These unpleasant blood-sucking insects usually enter a person’s home from neighboring apartments or from basements, climbing the walls. And you can also drag them with old furniture, bought on occasion from hand. Bedbugs live in the wooden frames of old mattresses, but they cannot penetrate the fabric cover (if there are no holes in it). And if the mattress is intact, and there are no eggs or other traces of insects in the seams, but the bugs still bite you at night, look for them in the surroundings: the frame of the bed or sofa itself, baseboards, cracks in the walls, other furniture and even parquet.
- fungi and bacteria
A person per year during a night’s sleep allocates something about 100 liters of sweat. This provides a stable cozy humidity, which is so loved by bacteria and fungi, which also necessarily live in the depths and on the surface of the mattress. And the older he is, the more solid their colonies.
In 2016, Amerisleep published the results of their study on bed bacterial contamination. For 7 years since the purchase of brand new mattresses, experts have watched how bacteria settle in them. According to the data obtained, 3 million bacteria can be found in a mattress during the first year of its use. By the end of the second year, their number grows to 9 million, after 5 years from the date of purchase there are already 13.5 million, and after 7 years — 16 million bacteria.
The list of microorganisms that live in mattresses includes such dangerous bacteria as Escherichia coli (Escherihia coli) and Staphylococcus aureus (Staphylococcus aureus), as well as yeasts from the genus Candida and molds.
What does a mattress smell like?
The environmental friendliness of the materials from which the mattress is made is one of the main concerns of well-known manufacturers today.
However, in 2019, Israeli scientists from the Israel Institute of Technology published a study measuring volatile organic compounds (VOCs) in polyurethane mattresses. In large quantities, VOCs can pose a health hazard — cause eye irritation, respiratory irritation, headaches, and even provoke the development of cancer.

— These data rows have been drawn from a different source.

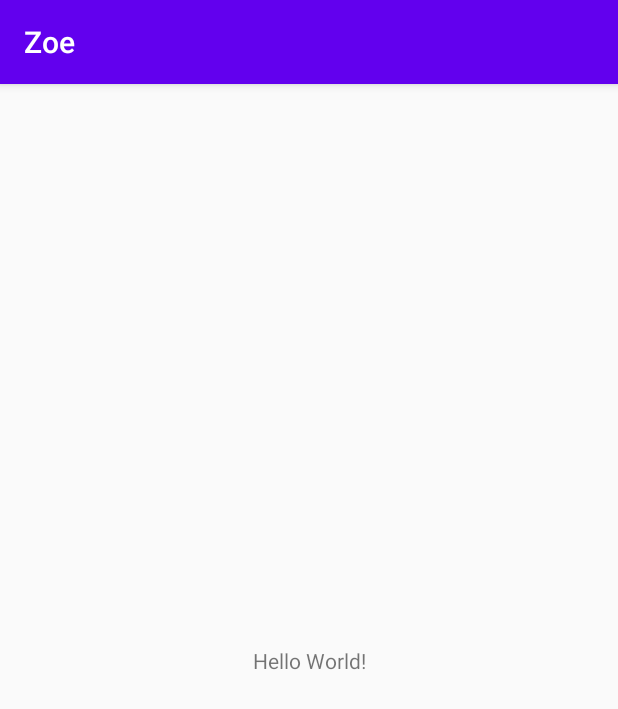
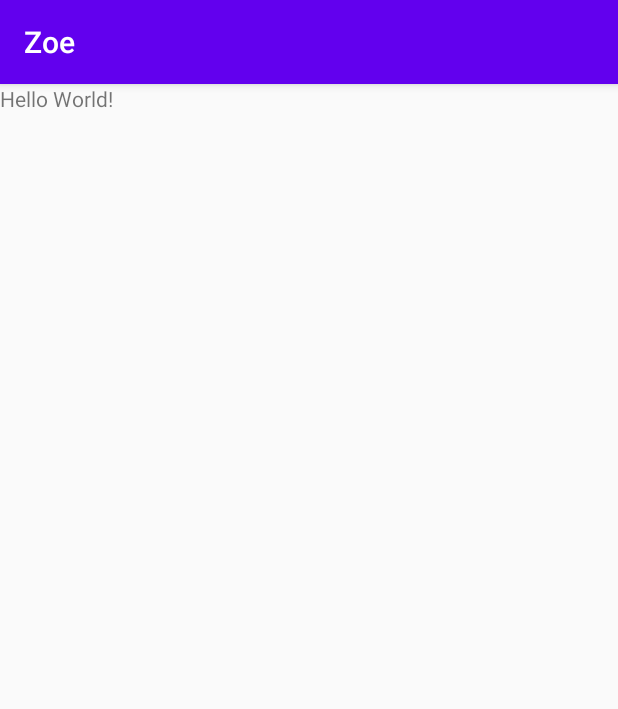
Before and after one commit to sunilson/Zoe, an Android app: the screen it shows after launch (MainActivity), on a phone screen of 412 x 824 dp. Shown: the top 709 px of the screen. Run offline under Robolectric (Android 15) with nearby library versions, the phone set to English and light mode, and no system bars.

Commit message:
Add hilt

```diff
--- a/app/src/main/res/layout/activity_main.xml
+++ b/app/src/main/res/layout/activity_main.xml
@@ -1,5 +1,5 @@
 <?xml version="1.0" encoding="utf-8"?>
-<androidx.constraintlayout.widget.ConstraintLayout
+<FrameLayout
         xmlns:android="http://schemas.android.com/apk/res/android"
         xmlns:app="http://schemas.android.com/apk/res-auto"
         xmlns:tools="http://schemas.android.com/tools"
@@ -10,10 +10,6 @@
     <TextView
             android:layout_width="wrap_content"
             android:layout_height="wrap_content"
-            android:text="Hello World!"
-            app:layout_constraintBottom_toBottomOf="parent"
-            app:layout_constraintLeft_toLeftOf="parent"
-            app:layout_constraintRight_toRightOf="parent"
-            app:layout_constraintTop_toTopOf="parent" />
+            android:text="Hello World!" />
 
-</androidx.constraintlayout.widget.ConstraintLayout>
+</FrameLayout>
--- a/buildSrc/src/main/java/at/sunilson/buildsrc/Dependencies.kt
+++ b/buildSrc/src/main/java/at/sunilson/buildsrc/Dependencies.kt
@@ -6,4 +6,6 @@ object Dependencies {
     const val kotlinStdLib = "org.jetbrains.kotlin:kotlin-stdlib:1.3.72"
     const val constraintlayout = "androidx.constraintlayout:constraintlayout:1.1.3"
     const val retrofit = "com.squareup.retrofit2:retrofit:2.9.0"
+    const val hilt = "com.google.dagger:hilt-android:2.28-alpha"
+    const val hiltKapt = "com.google.dagger:hilt-android-compiler:2.28-alpha"
 }
```
Also changed, not shown: app/build.gradle.kts (+7 -0 lines), app/src/main/java/at/sunilson/zoe/MainApplication.kt (added, +8 -0 lines), build.gradle.kts (+6 -3 lines), authentication/src/main/java/at/sunilson/authentication/AuthenticationService.kt (line endings or trailing spaces).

The study found that the amount of VOCs emitted by mattresses increases with increasing temperature (that is, when a person lies on them). And although the concentration of VOCs released at the same time was lower than harmful values, but some compounds (acetaldehyde, benzene, formaldehyde) can still be dangerous for young children, for whom lower concentrations of harmful compounds are dangerous.

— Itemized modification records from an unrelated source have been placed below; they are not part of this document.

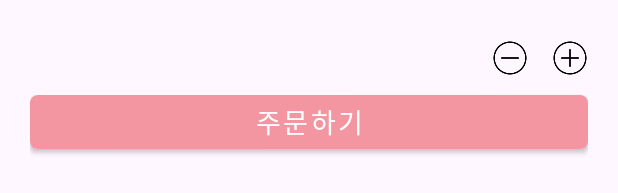
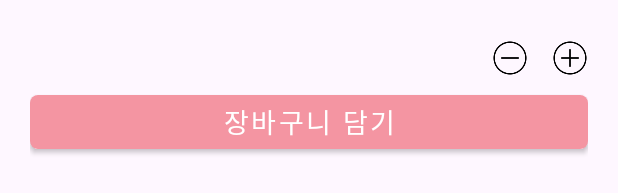
Before and after one commit to Dufrane-S/icepop, an Android app: the layout fragment_ice_cream_detail.xml on its own in the app's theme, with its tools: preview values and no code run, on a phone screen of 412 x 824 dp. Shown: the part 1013-1206 px from the top of the screen. Run offline under Robolectric (Android 15) with nearby library versions, the phone set to English and light mode, and no system bars; network calls fail; Roboto replaces fonts that are not available here.

Commit message:
Add : 장바구니 담기 네비게이션 이동

```diff
--- a/android/app/src/main/java/com/ssafy/icepop/ui/list/IceCreamDetailFragment.kt
+++ b/android/app/src/main/java/com/ssafy/icepop/ui/list/IceCreamDetailFragment.kt
@@ -119,6 +119,8 @@ class IceCreamDetailFragment : BaseFragment<FragmentIceCreamDetailBinding> (
             )
 
             activityViewModel.addToCart(iceCreamCartItem)
+
+            mainActivity.openFragment(MainActivity.ICE_CREAM_LIST_FRAGMENT)
         }
 
         binding.countPlusBtn.setOnClickListener {
--- a/android/app/src/main/res/layout/fragment_ice_cream_detail.xml
+++ b/android/app/src/main/res/layout/fragment_ice_cream_detail.xml
@@ -211,7 +211,7 @@
             android:layout_height="wrap_content"
             android:layout_marginTop="5dp"
             android:layout_marginBottom="40dp"
-            android:text="주문하기"
+            android:text="장바구니 담기"
             style="@style/customMaterialButtonStyle" />
     </LinearLayout>
 
```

Researchers recommend ventilating rooms where people sleep on polyurethane mattresses as often as possible. Scientists point out that in the air of apartments the content of VOCs can be 10 times higher than their concentration on the street. And it is better not to use polyurethane mattresses for small children, but to replace them with mattresses containing cotton, wool and natural latex.
When is it time to change your mattress?

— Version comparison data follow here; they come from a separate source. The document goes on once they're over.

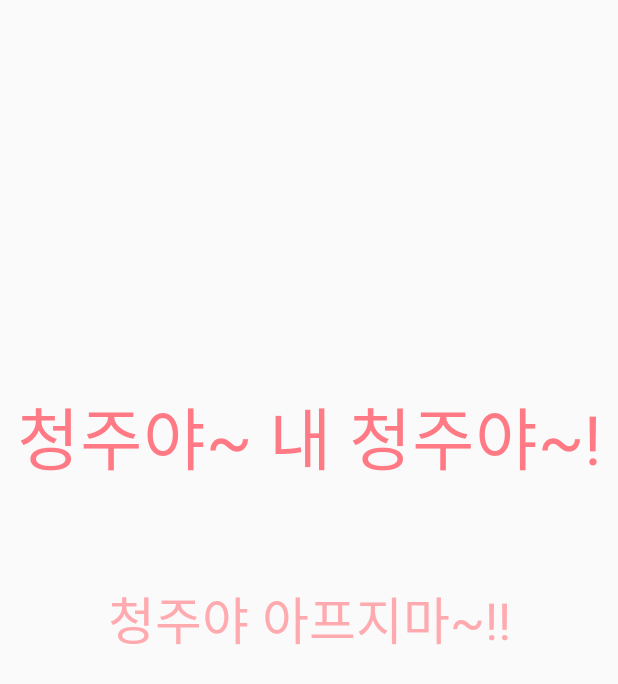
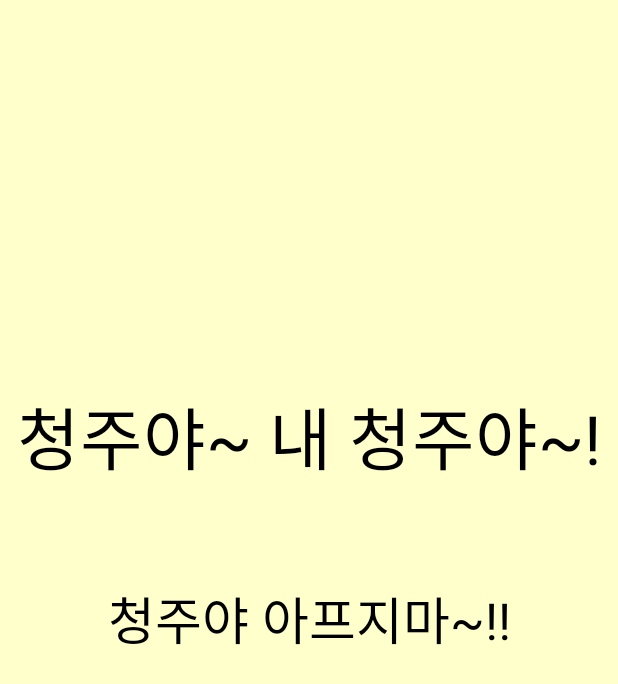
Before and after one commit to kekim98/SMU_4_DEMO, an Android app: the IntroActivity screen opened directly, with no data from a screen before it, on a phone screen of 412 x 824 dp. Shown: the top 684 px of the screen. Run offline under Robolectric (Android 15) with nearby library versions, the phone set to English and light mode, and no system bars.

```diff
--- a/app/src/main/java/example/com/smu_4_demo/IntroActivity.java
+++ b/app/src/main/java/example/com/smu_4_demo/IntroActivity.java
@@ -2,14 +2,17 @@ package example.com.smu_4_demo;
 
 import android.app.Activity;
 import android.content.Intent;
+import android.graphics.Color;
 import android.os.Bundle;
 import android.os.Handler;
+import android.support.constraint.ConstraintLayout;
 
 /**
  * Created by gold24park on 2016. 8. 17..
  */
 public class IntroActivity extends Activity {
     private Handler handler;
+    private ConstraintLayout mLayout;
 
     Runnable runnable = new Runnable() {
         @Override
@@ -26,6 +29,8 @@ public class IntroActivity extends Activity {
         super.onCreate(savedInstanceState);
         setContentView(R.layout.activity_intro);
 
+        mLayout = (ConstraintLayout) findViewById(R.id.mLayout);
+        mLayout.setBackgroundColor(Color.rgb(255,255,204));
         init();
 
         handler.postDelayed(runnable, 2000);
--- a/app/src/main/res/layout/activity_intro.xml
+++ b/app/src/main/res/layout/activity_intro.xml
@@ -2,6 +2,7 @@
 <android.support.constraint.ConstraintLayout xmlns:android="http://schemas.android.com/apk/res/android"
     xmlns:app="http://schemas.android.com/apk/res-auto"
     xmlns:tools="http://schemas.android.com/tools"
+    android:id="@+id/mLayout"
     android:layout_width="match_parent"
     android:layout_height="match_parent"
     tools:context="example.com.smu_4_demo.IntroActivity">
@@ -12,7 +13,7 @@
         android:layout_height="wrap_content"
         android:text="청주야~ 내 청주야~!"
         android:textAppearance="@style/TextAppearance.AppCompat.Display2"
-        android:textColor="@color/colorAccent"
+        android:textColor="@android:color/background_dark"
         app:layout_constraintBottom_toBottomOf="parent"
         app:layout_constraintLeft_toLeftOf="parent"
         app:layout_constraintRight_toRightOf="parent"
@@ -25,7 +26,7 @@
         android:layout_height="wrap_content"
         android:text="청주야 아프지마~!!"
         android:textAppearance="@style/TextAppearance.AppCompat.Display1"
-        android:textColor="@color/colorPrimaryDark"
+        android:textColor="@android:color/background_dark"
         app:layout_constraintBottom_toBottomOf="parent"
         app:layout_constraintLeft_toLeftOf="parent"
         app:layout_constraintRight_toRightOf="parent"
```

Time passes, the mattress wears out, acquires a special musty aroma with hints of chemistry, and even dry cleaning is unlikely to cope with all uninvited tenants. By what signs does it become clear: it’s time to change the mattress?
- The materials inside the mattress lose their shape, stains and scuffs appear on the fabric, sagging, some areas become denser, others vice versa.
- The mattress began to “sound” — in the case of spring mattresses, this is manifested in a constant creaking.
- It became difficult to fall asleep. If you can’t fall asleep within 20–30 minutes, despite being tired, it may be that the uncomfortable mattress is the reason.
- At the same time, in the morning there is stiffness “in all members”, pain and a feeling of numbness in the muscles. The mattress has ceased to be a place of good rest.
- If you use a mattress with a partner, a characteristic sign that the mattress has served its purpose is the motion transfer effect — when the mattress partner changes position, you feel it in the movements of the mattress. And this should not be.
- As soon as you sleep on a mattress, your allergies become aggravated or asthma attacks become more frequent, although it seems to be insignificant so far.
- The mattress was infested with bed bugs.
Changes in back pain, sleep quality, and perceived stress after introduction of new bedding systems. / Acobson BH, Boolani A, Smith DB. // J Chiropr Med. - 2009